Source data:
=== Section Start ===
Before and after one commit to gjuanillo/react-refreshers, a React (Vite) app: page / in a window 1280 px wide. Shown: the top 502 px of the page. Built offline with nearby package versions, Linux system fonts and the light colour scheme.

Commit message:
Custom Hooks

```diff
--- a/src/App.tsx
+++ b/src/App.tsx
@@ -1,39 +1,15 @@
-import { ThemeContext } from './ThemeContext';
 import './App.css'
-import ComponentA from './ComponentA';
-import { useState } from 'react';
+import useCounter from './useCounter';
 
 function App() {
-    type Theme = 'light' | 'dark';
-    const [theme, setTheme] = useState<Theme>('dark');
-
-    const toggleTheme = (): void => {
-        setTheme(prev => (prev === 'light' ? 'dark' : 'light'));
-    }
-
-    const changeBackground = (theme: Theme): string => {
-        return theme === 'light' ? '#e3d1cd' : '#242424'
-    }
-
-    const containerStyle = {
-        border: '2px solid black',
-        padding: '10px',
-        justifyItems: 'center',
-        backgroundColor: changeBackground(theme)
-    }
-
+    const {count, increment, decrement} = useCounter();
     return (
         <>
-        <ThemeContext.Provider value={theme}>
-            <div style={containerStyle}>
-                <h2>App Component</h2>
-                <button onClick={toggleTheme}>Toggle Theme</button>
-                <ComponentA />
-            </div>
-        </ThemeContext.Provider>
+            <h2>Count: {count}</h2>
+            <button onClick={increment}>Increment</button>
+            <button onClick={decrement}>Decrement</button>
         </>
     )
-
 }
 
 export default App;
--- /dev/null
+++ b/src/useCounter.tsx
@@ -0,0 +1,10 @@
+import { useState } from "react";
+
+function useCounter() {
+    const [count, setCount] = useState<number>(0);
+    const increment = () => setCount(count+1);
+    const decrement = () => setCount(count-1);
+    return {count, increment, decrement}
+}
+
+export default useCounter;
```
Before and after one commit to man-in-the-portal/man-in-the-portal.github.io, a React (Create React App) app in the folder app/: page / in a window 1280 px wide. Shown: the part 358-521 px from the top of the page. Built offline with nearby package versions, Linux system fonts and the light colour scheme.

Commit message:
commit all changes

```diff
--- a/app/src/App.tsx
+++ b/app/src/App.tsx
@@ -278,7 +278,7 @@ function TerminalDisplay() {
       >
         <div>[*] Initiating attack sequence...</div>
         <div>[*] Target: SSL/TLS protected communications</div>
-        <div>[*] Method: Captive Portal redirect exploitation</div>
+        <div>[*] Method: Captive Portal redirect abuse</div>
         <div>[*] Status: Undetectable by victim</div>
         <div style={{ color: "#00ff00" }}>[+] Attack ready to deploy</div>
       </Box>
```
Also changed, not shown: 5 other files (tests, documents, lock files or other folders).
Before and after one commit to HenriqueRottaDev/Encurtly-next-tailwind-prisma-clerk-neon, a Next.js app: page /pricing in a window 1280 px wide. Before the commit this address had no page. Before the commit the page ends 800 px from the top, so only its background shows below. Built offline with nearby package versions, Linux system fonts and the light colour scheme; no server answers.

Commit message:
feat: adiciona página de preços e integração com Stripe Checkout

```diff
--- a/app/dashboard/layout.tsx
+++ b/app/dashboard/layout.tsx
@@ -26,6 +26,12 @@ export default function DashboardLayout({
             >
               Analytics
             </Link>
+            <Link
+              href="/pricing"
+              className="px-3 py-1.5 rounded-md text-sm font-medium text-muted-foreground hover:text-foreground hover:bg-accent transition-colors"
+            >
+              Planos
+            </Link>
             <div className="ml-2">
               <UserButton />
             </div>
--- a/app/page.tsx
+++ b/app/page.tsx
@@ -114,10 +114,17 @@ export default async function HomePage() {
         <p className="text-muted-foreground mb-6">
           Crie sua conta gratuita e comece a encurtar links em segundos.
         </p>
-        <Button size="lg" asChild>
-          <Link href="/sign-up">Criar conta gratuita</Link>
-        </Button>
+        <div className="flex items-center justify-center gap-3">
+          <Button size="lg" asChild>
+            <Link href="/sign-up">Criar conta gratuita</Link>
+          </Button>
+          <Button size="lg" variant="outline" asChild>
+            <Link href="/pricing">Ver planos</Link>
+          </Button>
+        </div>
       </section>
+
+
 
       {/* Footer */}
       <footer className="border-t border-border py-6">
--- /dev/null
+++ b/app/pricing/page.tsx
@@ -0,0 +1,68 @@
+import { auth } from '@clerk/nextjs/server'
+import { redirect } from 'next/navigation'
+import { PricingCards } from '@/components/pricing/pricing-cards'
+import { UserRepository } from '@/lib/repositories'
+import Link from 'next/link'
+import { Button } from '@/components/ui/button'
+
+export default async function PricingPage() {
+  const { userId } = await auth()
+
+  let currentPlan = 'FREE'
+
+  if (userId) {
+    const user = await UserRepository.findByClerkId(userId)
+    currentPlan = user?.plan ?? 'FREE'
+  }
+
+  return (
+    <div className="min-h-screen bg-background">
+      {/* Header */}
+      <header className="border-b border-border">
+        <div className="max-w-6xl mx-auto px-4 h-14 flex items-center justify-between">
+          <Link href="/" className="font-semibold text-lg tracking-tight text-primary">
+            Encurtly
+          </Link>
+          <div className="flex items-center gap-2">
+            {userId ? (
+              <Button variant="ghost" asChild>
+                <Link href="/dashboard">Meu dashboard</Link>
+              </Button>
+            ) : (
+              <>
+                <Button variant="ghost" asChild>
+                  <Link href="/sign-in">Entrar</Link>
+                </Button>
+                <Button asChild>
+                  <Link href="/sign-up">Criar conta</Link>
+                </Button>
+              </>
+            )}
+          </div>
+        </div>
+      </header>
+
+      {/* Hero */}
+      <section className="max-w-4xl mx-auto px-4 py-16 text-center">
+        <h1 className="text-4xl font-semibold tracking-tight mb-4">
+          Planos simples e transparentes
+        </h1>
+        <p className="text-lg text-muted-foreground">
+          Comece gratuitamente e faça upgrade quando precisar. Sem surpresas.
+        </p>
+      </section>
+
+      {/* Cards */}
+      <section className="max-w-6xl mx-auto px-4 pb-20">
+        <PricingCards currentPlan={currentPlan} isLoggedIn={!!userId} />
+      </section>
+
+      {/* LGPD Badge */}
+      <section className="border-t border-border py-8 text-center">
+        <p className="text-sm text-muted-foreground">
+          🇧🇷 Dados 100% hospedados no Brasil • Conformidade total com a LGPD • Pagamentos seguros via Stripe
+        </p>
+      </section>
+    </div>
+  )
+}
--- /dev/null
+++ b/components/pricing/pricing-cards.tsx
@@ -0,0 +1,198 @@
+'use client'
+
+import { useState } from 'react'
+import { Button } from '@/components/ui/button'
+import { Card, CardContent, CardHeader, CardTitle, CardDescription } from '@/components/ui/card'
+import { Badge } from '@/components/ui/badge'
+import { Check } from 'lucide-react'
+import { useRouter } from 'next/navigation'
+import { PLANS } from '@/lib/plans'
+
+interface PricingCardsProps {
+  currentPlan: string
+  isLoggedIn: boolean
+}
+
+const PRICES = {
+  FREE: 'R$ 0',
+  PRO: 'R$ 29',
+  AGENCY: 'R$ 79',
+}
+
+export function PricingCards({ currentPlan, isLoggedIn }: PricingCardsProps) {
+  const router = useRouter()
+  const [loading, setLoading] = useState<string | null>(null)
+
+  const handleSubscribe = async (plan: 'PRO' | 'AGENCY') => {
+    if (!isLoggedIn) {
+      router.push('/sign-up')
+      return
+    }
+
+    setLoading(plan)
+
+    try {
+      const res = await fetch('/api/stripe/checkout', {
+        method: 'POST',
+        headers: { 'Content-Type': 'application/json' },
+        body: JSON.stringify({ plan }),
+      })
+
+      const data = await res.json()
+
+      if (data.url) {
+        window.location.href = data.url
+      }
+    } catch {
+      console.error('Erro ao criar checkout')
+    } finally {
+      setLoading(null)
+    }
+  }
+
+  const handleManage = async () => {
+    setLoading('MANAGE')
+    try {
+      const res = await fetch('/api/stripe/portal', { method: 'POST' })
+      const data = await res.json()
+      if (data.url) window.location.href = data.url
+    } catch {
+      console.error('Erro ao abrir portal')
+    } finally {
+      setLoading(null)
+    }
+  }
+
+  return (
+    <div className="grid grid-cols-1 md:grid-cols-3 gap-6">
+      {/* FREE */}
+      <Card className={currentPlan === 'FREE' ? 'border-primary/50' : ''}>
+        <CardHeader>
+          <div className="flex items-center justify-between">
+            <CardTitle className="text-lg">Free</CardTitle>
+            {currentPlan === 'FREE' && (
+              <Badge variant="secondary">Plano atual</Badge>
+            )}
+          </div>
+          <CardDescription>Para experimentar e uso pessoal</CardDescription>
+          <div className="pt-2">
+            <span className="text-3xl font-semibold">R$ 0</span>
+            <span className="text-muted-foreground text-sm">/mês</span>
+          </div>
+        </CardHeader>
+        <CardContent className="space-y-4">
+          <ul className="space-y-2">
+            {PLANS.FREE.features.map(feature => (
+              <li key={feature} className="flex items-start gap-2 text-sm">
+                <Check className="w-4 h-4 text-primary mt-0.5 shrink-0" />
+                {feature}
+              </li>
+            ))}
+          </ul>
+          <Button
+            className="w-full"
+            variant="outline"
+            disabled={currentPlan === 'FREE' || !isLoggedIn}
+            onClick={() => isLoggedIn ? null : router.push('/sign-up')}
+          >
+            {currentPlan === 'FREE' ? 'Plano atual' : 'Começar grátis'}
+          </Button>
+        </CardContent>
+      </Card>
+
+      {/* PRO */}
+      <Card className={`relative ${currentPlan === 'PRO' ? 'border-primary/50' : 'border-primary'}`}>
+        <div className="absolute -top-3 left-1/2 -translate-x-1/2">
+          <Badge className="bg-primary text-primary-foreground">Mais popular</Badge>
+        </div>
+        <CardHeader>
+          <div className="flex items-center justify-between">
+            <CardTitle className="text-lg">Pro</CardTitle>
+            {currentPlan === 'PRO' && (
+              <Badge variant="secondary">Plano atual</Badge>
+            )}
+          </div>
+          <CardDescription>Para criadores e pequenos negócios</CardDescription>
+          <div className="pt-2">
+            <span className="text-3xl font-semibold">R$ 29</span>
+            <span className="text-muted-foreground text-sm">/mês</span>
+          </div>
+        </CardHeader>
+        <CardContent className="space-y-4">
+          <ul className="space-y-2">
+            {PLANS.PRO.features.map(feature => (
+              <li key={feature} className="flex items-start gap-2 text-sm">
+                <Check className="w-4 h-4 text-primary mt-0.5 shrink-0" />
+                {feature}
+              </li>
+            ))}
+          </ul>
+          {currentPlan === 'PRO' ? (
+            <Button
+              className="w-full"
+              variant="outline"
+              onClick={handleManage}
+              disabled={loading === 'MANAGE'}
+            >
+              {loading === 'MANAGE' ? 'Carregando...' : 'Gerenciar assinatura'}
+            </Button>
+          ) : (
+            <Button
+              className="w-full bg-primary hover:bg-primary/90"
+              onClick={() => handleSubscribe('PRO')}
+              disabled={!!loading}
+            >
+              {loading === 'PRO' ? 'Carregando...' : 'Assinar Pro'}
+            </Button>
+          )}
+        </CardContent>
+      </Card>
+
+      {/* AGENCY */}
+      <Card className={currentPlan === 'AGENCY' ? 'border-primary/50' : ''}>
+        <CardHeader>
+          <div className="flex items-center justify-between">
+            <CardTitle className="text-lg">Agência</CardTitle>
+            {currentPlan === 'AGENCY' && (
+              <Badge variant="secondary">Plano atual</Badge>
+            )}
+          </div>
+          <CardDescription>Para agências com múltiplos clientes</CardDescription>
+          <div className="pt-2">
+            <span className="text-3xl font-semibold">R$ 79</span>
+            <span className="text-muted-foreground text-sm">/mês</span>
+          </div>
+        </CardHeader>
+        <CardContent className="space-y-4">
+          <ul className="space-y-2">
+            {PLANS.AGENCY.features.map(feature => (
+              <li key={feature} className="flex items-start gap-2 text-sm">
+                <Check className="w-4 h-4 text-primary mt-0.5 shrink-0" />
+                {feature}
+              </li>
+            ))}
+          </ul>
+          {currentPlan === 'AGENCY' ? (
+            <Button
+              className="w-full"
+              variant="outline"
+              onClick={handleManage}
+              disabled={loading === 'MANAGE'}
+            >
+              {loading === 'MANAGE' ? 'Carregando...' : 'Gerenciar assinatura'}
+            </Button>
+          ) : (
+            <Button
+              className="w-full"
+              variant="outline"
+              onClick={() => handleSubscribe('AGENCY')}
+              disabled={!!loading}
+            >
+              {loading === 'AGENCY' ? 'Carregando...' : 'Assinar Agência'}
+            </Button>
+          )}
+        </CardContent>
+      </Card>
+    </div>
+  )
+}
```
=== Section End ===
What is needed is every line of the records that contains the word "ThemeContext".

## Written response
-import { ThemeContext } from './ThemeContext';
-        <ThemeContext.Provider value={theme}>
-        </ThemeContext.Provider>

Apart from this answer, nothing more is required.